Detected change data
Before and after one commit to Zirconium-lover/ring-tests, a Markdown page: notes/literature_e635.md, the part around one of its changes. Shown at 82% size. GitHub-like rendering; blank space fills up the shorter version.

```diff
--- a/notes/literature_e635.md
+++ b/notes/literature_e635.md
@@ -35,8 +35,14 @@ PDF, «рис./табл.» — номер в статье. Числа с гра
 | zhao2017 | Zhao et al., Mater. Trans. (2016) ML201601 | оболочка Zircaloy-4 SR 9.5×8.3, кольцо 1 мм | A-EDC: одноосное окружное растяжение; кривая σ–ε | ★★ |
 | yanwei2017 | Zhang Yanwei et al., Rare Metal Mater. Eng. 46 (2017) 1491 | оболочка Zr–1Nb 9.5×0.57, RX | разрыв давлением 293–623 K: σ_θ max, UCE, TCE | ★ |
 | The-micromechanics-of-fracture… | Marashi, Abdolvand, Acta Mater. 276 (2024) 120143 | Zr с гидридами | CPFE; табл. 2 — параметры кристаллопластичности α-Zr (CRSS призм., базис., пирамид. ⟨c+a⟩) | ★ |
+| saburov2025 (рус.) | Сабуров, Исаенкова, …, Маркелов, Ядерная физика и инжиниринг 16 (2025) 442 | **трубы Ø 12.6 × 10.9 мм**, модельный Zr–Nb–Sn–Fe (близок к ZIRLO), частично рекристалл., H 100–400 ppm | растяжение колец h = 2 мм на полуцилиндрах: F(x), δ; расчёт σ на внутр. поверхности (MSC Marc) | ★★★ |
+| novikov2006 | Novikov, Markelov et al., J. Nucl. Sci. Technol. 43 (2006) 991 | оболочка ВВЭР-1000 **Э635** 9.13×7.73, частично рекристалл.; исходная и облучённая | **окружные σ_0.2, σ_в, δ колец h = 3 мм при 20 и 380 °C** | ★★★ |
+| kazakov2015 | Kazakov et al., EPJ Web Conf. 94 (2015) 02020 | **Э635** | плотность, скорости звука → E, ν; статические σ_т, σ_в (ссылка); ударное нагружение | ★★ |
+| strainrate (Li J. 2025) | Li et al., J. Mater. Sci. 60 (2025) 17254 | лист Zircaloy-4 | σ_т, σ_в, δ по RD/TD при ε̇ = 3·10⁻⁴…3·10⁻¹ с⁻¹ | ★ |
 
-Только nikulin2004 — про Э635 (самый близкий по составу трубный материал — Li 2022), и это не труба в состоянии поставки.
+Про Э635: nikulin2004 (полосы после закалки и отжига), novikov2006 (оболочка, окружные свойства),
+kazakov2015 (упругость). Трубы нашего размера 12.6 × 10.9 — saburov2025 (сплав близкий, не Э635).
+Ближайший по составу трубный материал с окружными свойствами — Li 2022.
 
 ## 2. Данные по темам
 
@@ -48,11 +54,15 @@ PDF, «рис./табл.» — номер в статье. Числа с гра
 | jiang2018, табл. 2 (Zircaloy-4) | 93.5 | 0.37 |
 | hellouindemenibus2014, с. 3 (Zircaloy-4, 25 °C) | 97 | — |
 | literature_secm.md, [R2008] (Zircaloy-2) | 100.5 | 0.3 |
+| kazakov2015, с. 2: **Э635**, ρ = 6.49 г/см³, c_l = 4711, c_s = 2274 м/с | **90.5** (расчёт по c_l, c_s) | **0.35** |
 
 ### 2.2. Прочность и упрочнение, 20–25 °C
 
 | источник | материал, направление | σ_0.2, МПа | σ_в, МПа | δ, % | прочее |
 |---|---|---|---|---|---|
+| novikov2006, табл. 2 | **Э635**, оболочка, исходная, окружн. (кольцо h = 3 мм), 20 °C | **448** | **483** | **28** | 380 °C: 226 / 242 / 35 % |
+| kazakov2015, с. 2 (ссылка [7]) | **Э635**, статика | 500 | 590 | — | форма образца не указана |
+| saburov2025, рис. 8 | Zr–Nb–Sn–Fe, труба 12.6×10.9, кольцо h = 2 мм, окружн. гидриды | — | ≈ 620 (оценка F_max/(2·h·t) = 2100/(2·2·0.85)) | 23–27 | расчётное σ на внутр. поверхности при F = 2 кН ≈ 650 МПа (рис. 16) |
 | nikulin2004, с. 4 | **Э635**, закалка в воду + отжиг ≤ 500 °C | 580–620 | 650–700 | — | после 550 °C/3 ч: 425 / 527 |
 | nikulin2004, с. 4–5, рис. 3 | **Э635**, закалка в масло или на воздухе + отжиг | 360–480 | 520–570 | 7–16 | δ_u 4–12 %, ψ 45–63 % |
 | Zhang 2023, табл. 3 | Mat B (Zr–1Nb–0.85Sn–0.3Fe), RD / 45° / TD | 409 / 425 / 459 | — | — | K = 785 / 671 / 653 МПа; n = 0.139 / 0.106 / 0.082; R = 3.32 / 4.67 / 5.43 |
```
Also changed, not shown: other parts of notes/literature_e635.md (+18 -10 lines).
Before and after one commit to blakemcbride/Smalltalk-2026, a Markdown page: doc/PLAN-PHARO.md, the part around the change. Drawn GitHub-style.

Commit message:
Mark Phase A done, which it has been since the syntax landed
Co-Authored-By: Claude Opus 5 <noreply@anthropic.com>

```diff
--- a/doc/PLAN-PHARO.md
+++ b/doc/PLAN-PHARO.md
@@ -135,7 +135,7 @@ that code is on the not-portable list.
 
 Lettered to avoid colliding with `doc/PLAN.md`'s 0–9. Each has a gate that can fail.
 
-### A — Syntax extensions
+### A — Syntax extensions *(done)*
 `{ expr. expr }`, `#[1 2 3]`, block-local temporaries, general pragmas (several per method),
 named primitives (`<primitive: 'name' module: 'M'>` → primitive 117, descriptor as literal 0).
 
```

● WORK TASK
All records above are to be returned exactly as given.

● REPLY
Before and after one commit to Zirconium-lover/ring-tests, a Markdown page: notes/literature_e635.md, the part around one of its changes. Shown at 82% size. GitHub-like rendering; blank space fills up the shorter version.

```diff
--- a/notes/literature_e635.md
+++ b/notes/literature_e635.md
@@ -35,8 +35,14 @@ PDF, «рис./табл.» — номер в статье. Числа с гра
 | zhao2017 | Zhao et al., Mater. Trans. (2016) ML201601 | оболочка Zircaloy-4 SR 9.5×8.3, кольцо 1 мм | A-EDC: одноосное окружное растяжение; кривая σ–ε | ★★ |
 | yanwei2017 | Zhang Yanwei et al., Rare Metal Mater. Eng. 46 (2017) 1491 | оболочка Zr–1Nb 9.5×0.57, RX | разрыв давлением 293–623 K: σ_θ max, UCE, TCE | ★ |
 | The-micromechanics-of-fracture… | Marashi, Abdolvand, Acta Mater. 276 (2024) 120143 | Zr с гидридами | CPFE; табл. 2 — параметры кристаллопластичности α-Zr (CRSS призм., базис., пирамид. ⟨c+a⟩) | ★ |
+| saburov2025 (рус.) | Сабуров, Исаенкова, …, Маркелов, Ядерная физика и инжиниринг 16 (2025) 442 | **трубы Ø 12.6 × 10.9 мм**, модельный Zr–Nb–Sn–Fe (близок к ZIRLO), частично рекристалл., H 100–400 ppm | растяжение колец h = 2 мм на полуцилиндрах: F(x), δ; расчёт σ на внутр. поверхности (MSC Marc) | ★★★ |
+| novikov2006 | Novikov, Markelov et al., J. Nucl. Sci. Technol. 43 (2006) 991 | оболочка ВВЭР-1000 **Э635** 9.13×7.73, частично рекристалл.; исходная и облучённая | **окружные σ_0.2, σ_в, δ колец h = 3 мм при 20 и 380 °C** | ★★★ |
+| kazakov2015 | Kazakov et al., EPJ Web Conf. 94 (2015) 02020 | **Э635** | плотность, скорости звука → E, ν; статические σ_т, σ_в (ссылка); ударное нагружение | ★★ |
+| strainrate (Li J. 2025) | Li et al., J. Mater. Sci. 60 (2025) 17254 | лист Zircaloy-4 | σ_т, σ_в, δ по RD/TD при ε̇ = 3·10⁻⁴…3·10⁻¹ с⁻¹ | ★ |
 
-Только nikulin2004 — про Э635 (самый близкий по составу трубный материал — Li 2022), и это не труба в состоянии поставки.
+Про Э635: nikulin2004 (полосы после закалки и отжига), novikov2006 (оболочка, окружные свойства),
+kazakov2015 (упругость). Трубы нашего размера 12.6 × 10.9 — saburov2025 (сплав близкий, не Э635).
+Ближайший по составу трубный материал с окружными свойствами — Li 2022.
 
 ## 2. Данные по темам
 
@@ -48,11 +54,15 @@ PDF, «рис./табл.» — номер в статье. Числа с гра
 | jiang2018, табл. 2 (Zircaloy-4) | 93.5 | 0.37 |
 | hellouindemenibus2014, с. 3 (Zircaloy-4, 25 °C) | 97 | — |
 | literature_secm.md, [R2008] (Zircaloy-2) | 100.5 | 0.3 |
+| kazakov2015, с. 2: **Э635**, ρ = 6.49 г/см³, c_l = 4711, c_s = 2274 м/с | **90.5** (расчёт по c_l, c_s) | **0.35** |
 
 ### 2.2. Прочность и упрочнение, 20–25 °C
 
 | источник | материал, направление | σ_0.2, МПа | σ_в, МПа | δ, % | прочее |
 |---|---|---|---|---|---|
+| novikov2006, табл. 2 | **Э635**, оболочка, исходная, окружн. (кольцо h = 3 мм), 20 °C | **448** | **483** | **28** | 380 °C: 226 / 242 / 35 % |
+| kazakov2015, с. 2 (ссылка [7]) | **Э635**, статика | 500 | 590 | — | форма образца не указана |
+| saburov2025, рис. 8 | Zr–Nb–Sn–Fe, труба 12.6×10.9, кольцо h = 2 мм, окружн. гидриды | — | ≈ 620 (оценка F_max/(2·h·t) = 2100/(2·2·0.85)) | 23–27 | расчётное σ на внутр. поверхности при F = 2 кН ≈ 650 МПа (рис. 16) |
 | nikulin2004, с. 4 | **Э635**, закалка в воду + отжиг ≤ 500 °C | 580–620 | 650–700 | — | после 550 °C/3 ч: 425 / 527 |
 | nikulin2004, с. 4–5, рис. 3 | **Э635**, закалка в масло или на воздухе + отжиг | 360–480 | 520–570 | 7–16 | δ_u 4–12 %, ψ 45–63 % |
 | Zhang 2023, табл. 3 | Mat B (Zr–1Nb–0.85Sn–0.3Fe), RD / 45° / TD | 409 / 425 / 459 | — | — | K = 785 / 671 / 653 МПа; n = 0.139 / 0.106 / 0.082; R = 3.32 / 4.67 / 5.43 |
```
Also changed, not shown: other parts of notes/literature_e635.md (+18 -10 lines).
Before and after one commit to blakemcbride/Smalltalk-2026, a Markdown page: doc/PLAN-PHARO.md, the part around the change. Drawn GitHub-style.

Commit message:
Mark Phase A done, which it has been since the syntax landed
Co-Authored-By: Claude Opus 5 <noreply@anthropic.com>

```diff
--- a/doc/PLAN-PHARO.md
+++ b/doc/PLAN-PHARO.md
@@ -135,7 +135,7 @@ that code is on the not-portable list.
 
 Lettered to avoid colliding with `doc/PLAN.md`'s 0–9. Each has a gate that can fail.
 
-### A — Syntax extensions
+### A — Syntax extensions *(done)*
 `{ expr. expr }`, `#[1 2 3]`, block-local temporaries, general pragmas (several per method),
 named primitives (`<primitive: 'name' module: 'M'>` → primitive 117, descriptor as literal 0).
 
```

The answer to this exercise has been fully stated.